<<<<

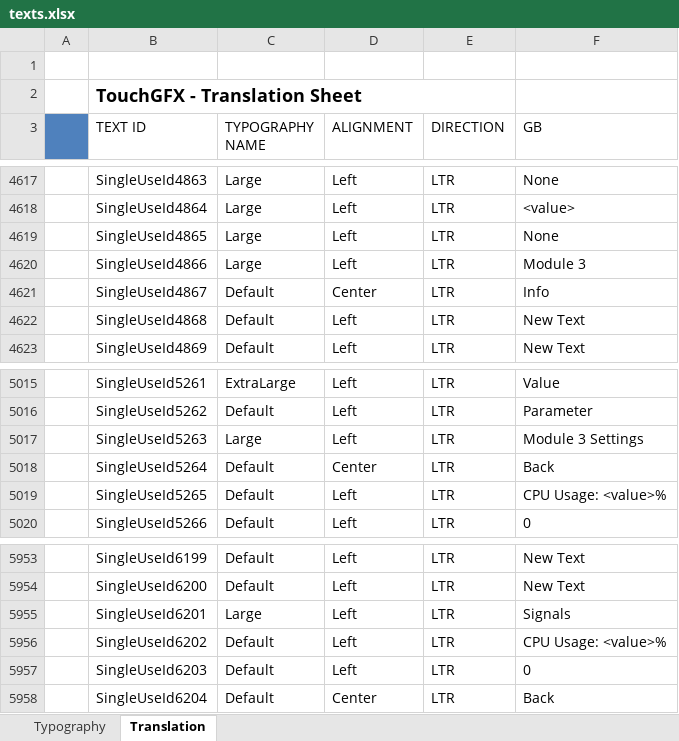
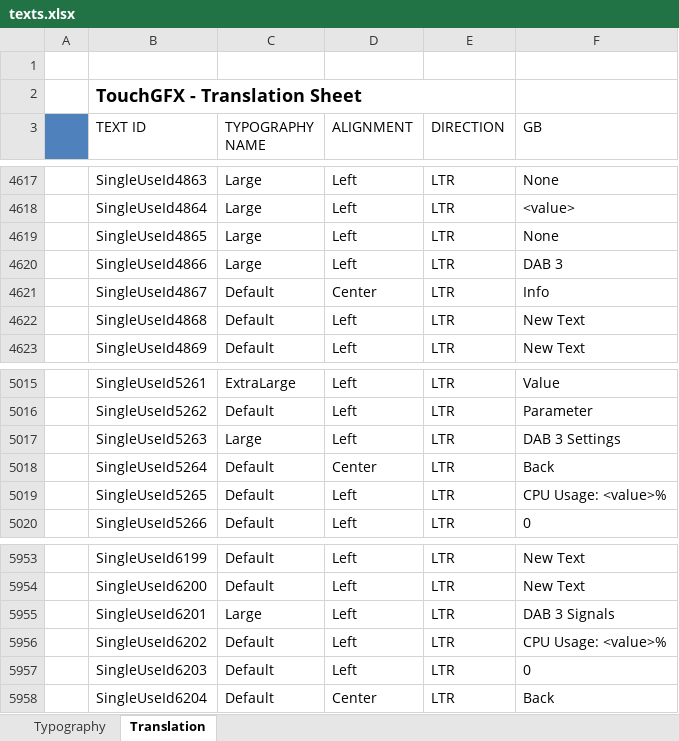
Before and after one commit to adamchor1992/MScThesisPart1_TouchPanel_STM32F469, an Excel workbook: assets/texts/texts.xlsx, sheet Translation, drawn as a sheet; only a part is shown, gaps mark what is left out; values as stored, in another font and other column widths than the file's, no borders; the diff covers the shown part only; the diff names each change by its address in the sheet, - before the commit and + after, or states it on an @@ line.

Commit message:
changed module numbers to DAB1, DAB2 and DAB3

```diff
--- a/assets/texts/texts.xlsx (sheet Translation)
+++ b/assets/texts/texts.xlsx (sheet Translation)
-F4620 (GB): Module 3
+F4620 (GB): DAB 3
-F5017 (GB): Module 3 Settings
+F5017 (GB): DAB 3 Settings
-F5955 (GB): Signals
+F5955 (GB): DAB 3 Signals
```
Also changed, not shown: 3 added rows and 9 edited cells elsewhere in this sheet, 33 other files.
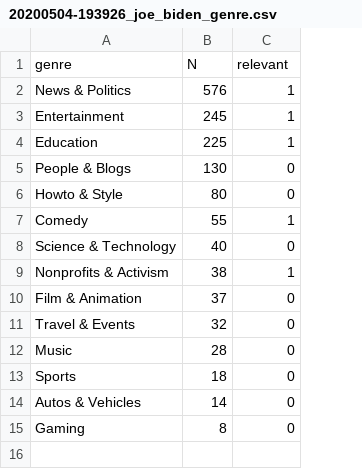
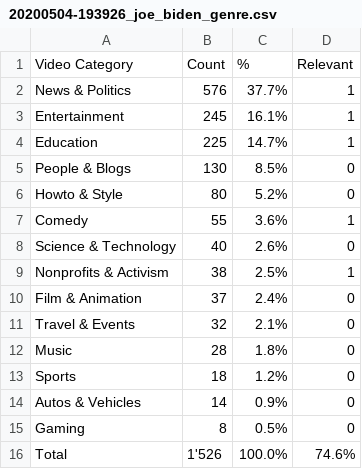
Before and after one commit to Rolfstx/esade_fake_news, a CSV file: 4_Politics/python3_script/data/genre/20200504-193926_joe_biden_genre.csv, drawn as a sheet; removed rows and columns are numbered as before the commit, all else as after; the diff names each change by its address in the sheet, - before the commit and + after, or states it on an @@ line.

```diff
--- a/4_Politics/python3_script/data/genre/20200504-193926_joe_biden_genre.csv
+++ b/4_Politics/python3_script/data/genre/20200504-193926_joe_biden_genre.csv
+column C, rows 2-15: 37.7% | 16.1% | 14.7% | 8.5% | 5.2% | 3.6% | 2.6% | 2.5% | 2.4% | 2.1% | 1.8% | 1.2% | 0.9% | 0.5%
-row 1: genre | N | relevant
+row 1: Video Category | Count | % | Relevant
+row 16: Total | 1'526 | 100.0% | 74.6%
```
Also changed, not shown: 11 other files.
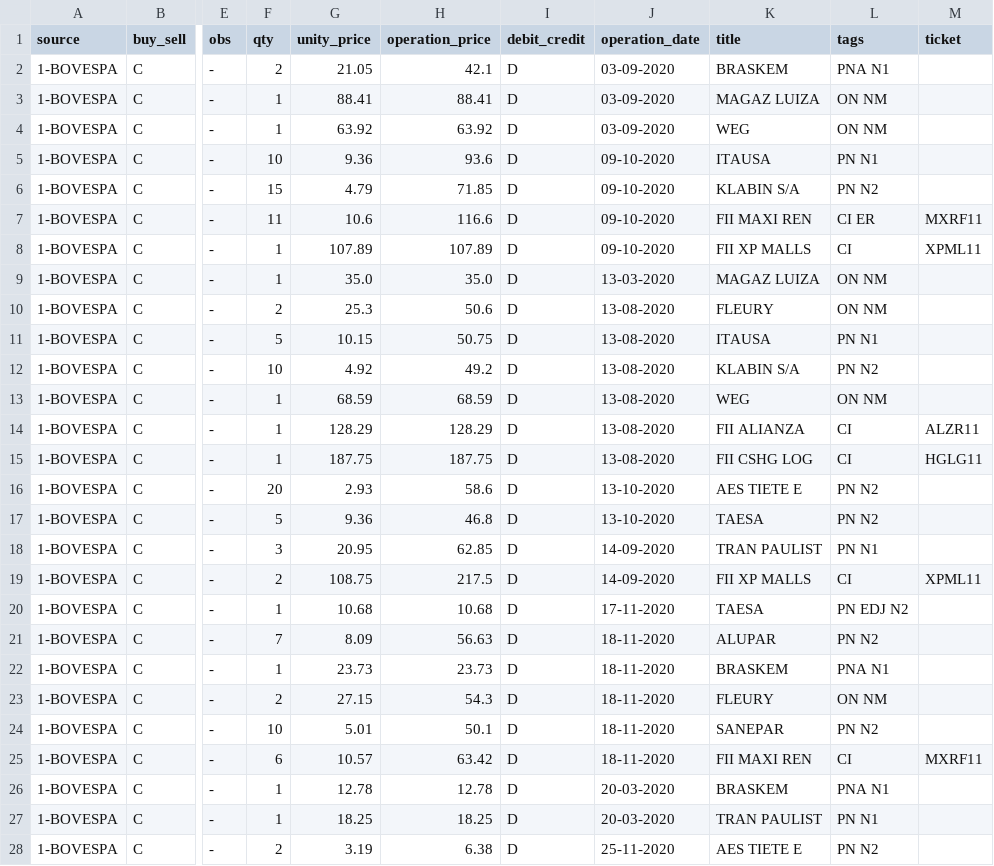
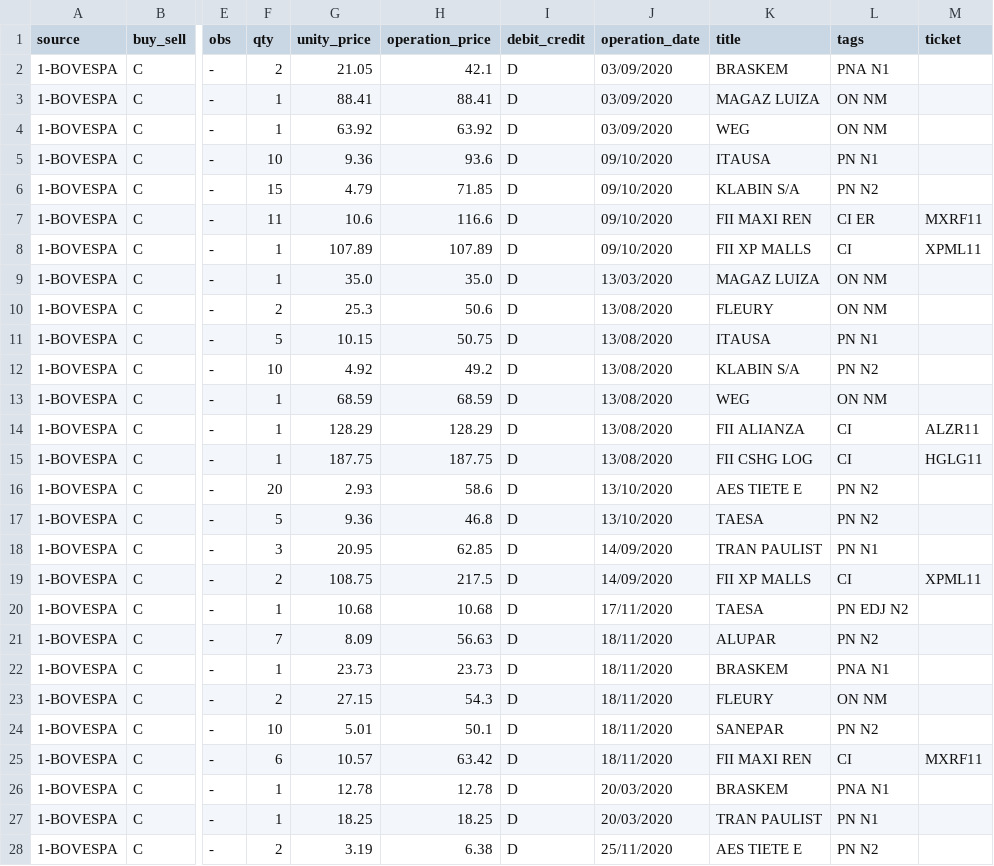
Before and after one commit to bombermal/Personal_Proj_Read_Stock_PDF, a CSV file: csv_converted/combined.csv, drawn as a sheet; only a part is shown, gaps mark what is left out; the diff covers the shown part only; the diff names each change by its address in the sheet, - before the commit and + after, or states it on an @@ line.

```diff
--- a/csv_converted/combined.csv
+++ b/csv_converted/combined.csv
-J2:J4 (operation_date): 03-09-2020
+J2:J4 (operation_date): 03/09/2020
-J5:J8 (operation_date): 09-10-2020
+J5:J8 (operation_date): 09/10/2020
-J9 (operation_date): 13-03-2020
+J9 (operation_date): 13/03/2020
-J10:J15 (operation_date): 13-08-2020
+J10:J15 (operation_date): 13/08/2020
-J16:J17 (operation_date): 13-10-2020
+J16:J17 (operation_date): 13/10/2020
-J18:J19 (operation_date): 14-09-2020
+J18:J19 (operation_date): 14/09/2020
-J20 (operation_date): 17-11-2020
+J20 (operation_date): 17/11/2020
-J21:J25 (operation_date): 18-11-2020
+J21:J25 (operation_date): 18/11/2020
-J26:J27 (operation_date): 20-03-2020
+J26:J27 (operation_date): 20/03/2020
-J28 (operation_date): 25-11-2020
+J28 (operation_date): 25/11/2020
```
Also changed, not shown: 149 edited cells elsewhere in this file, 1 other file.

>>>>

Problem to work on
Only the number of lines in the data that hold "before" should be stated.

Your solution
3